Task directions ->
Drop every picture. Return the rest of the entries exactly.
________________________________________
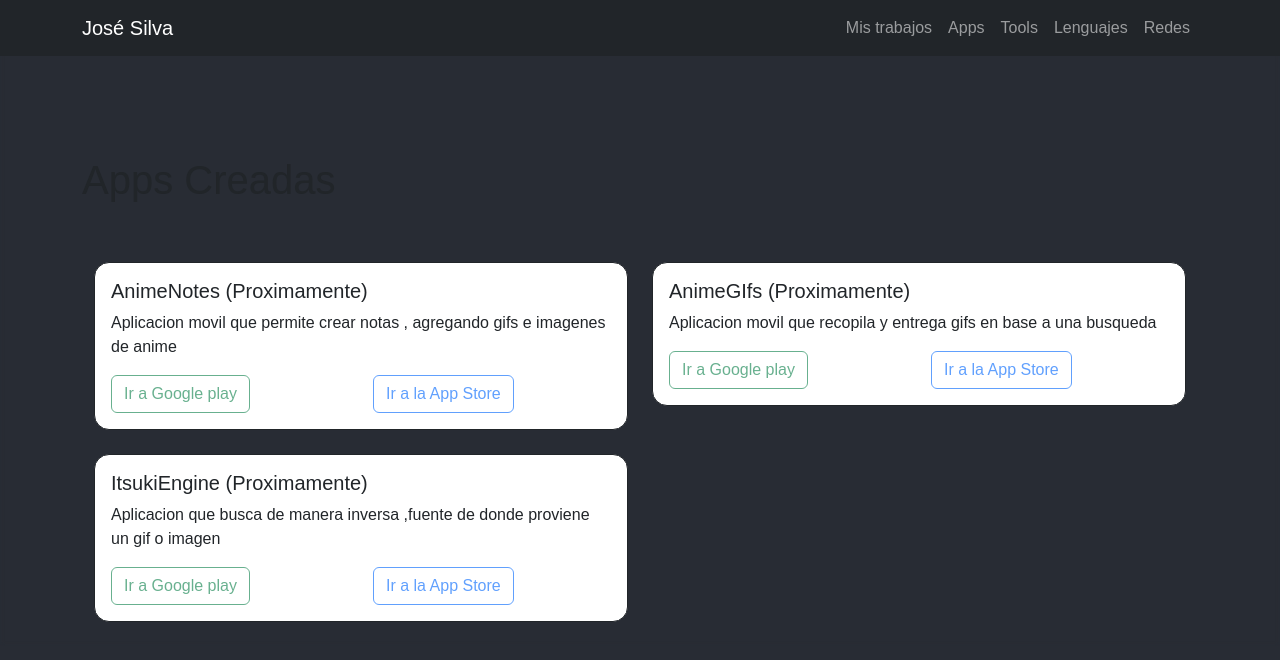
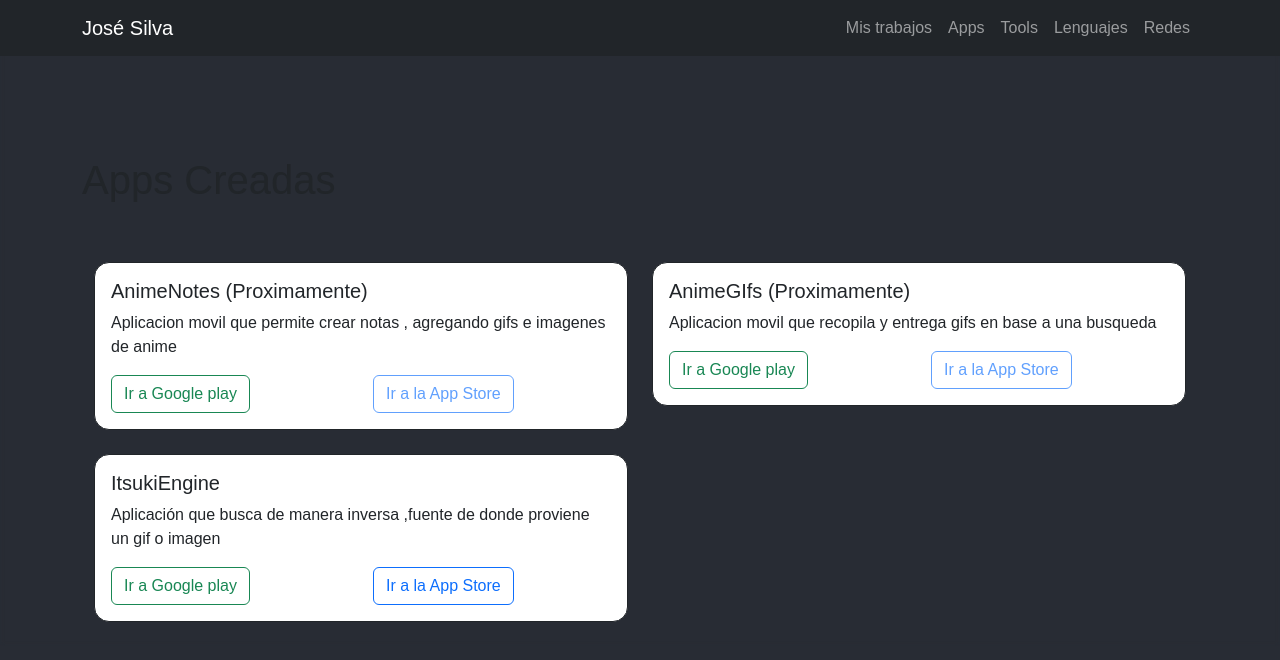
Before and after one commit to ShindouAstrea/My-personal-web-page, a React (Create React App) app: page /Apps in a window 1280 px wide. Shown: the top 660 px of the page. Built offline with nearby package versions, Linux system fonts and the light colour scheme.

Commit message:
fix: Links and state buttons

```diff
--- a/src/components/DevAppsCard.js
+++ b/src/components/DevAppsCard.js
@@ -16,10 +16,10 @@ export default function DevAppsCard(){
                             <Card.Text>{item.description}</Card.Text>
                             <Row>
                             <Col>
-                                <Button disabled variant="outline-success play-store">Ir a  Google play</Button>
+                                <Button  disabled={item.disabled} href={item.link}variant="outline-success play-store">Ir a  Google play</Button>
                             </Col>
                             <Col>
-                                <Button  disabled variant="outline-primary">Ir a la App Store</Button>
+                                <Button  disabled={item.disabled} variant="outline-primary">Ir a la App Store</Button>
                             </Col>
                             </Row>
                         </Card.Body>
--- a/src/data/devApps.json
+++ b/src/data/devApps.json
@@ -3,18 +3,21 @@
         "id":"1",
         "name":"AnimeNotes (Proximamente)",
         "description":"Aplicacion movil que permite crear notas , agregando gifs e imagenes de anime",
-        "link":""
+        "link":"",
+        "disabled":true
     },
     {
         "id":"2",
         "name":"AnimeGIfs (Proximamente)",
         "description":"Aplicacion movil que recopila y entrega gifs en base a una busqueda",
-        "link":""
+        "link":"",
+        "disabled":true
     },
     {
         "id":"3",
-        "name":"ItsukiEngine (Proximamente)",
-        "description":"Aplicacion que busca de manera inversa ,fuente de donde proviene un gif o imagen",
-        "link":""
+        "name":"ItsukiEngine",
+        "description":"Aplicación que busca de manera inversa ,fuente de donde proviene un gif o imagen",
+        "link":"https://play.google.com/store/apps/details?id=com.shindou_astrea.itsukiengine",
+        "disabled":false
     }
 ]
```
________________________________________
Problem solution ->
Before and after one commit to ShindouAstrea/My-personal-web-page, a React (Create React App) app: page /Apps in a window 1280 px wide. Shown: the top 660 px of the page. Built offline with nearby package versions, Linux system fonts and the light colour scheme.

Commit message:
fix: Links and state buttons

```diff
--- a/src/components/DevAppsCard.js
+++ b/src/components/DevAppsCard.js
@@ -16,10 +16,10 @@ export default function DevAppsCard(){
                             <Card.Text>{item.description}</Card.Text>
                             <Row>
                             <Col>
-                                <Button disabled variant="outline-success play-store">Ir a  Google play</Button>
+                                <Button  disabled={item.disabled} href={item.link}variant="outline-success play-store">Ir a  Google play</Button>
                             </Col>
                             <Col>
-                                <Button  disabled variant="outline-primary">Ir a la App Store</Button>
+                                <Button  disabled={item.disabled} variant="outline-primary">Ir a la App Store</Button>
                             </Col>
                             </Row>
                         </Card.Body>
--- a/src/data/devApps.json
+++ b/src/data/devApps.json
@@ -3,18 +3,21 @@
         "id":"1",
         "name":"AnimeNotes (Proximamente)",
         "description":"Aplicacion movil que permite crear notas , agregando gifs e imagenes de anime",
-        "link":""
+        "link":"",
+        "disabled":true
     },
     {
         "id":"2",
         "name":"AnimeGIfs (Proximamente)",
         "description":"Aplicacion movil que recopila y entrega gifs en base a una busqueda",
-        "link":""
+        "link":"",
+        "disabled":true
     },
     {
         "id":"3",
-        "name":"ItsukiEngine (Proximamente)",
-        "description":"Aplicacion que busca de manera inversa ,fuente de donde proviene un gif o imagen",
-        "link":""
+        "name":"ItsukiEngine",
+        "description":"Aplicación que busca de manera inversa ,fuente de donde proviene un gif o imagen",
+        "link":"https://play.google.com/store/apps/details?id=com.shindou_astrea.itsukiengine",
+        "disabled":false
     }
 ]
```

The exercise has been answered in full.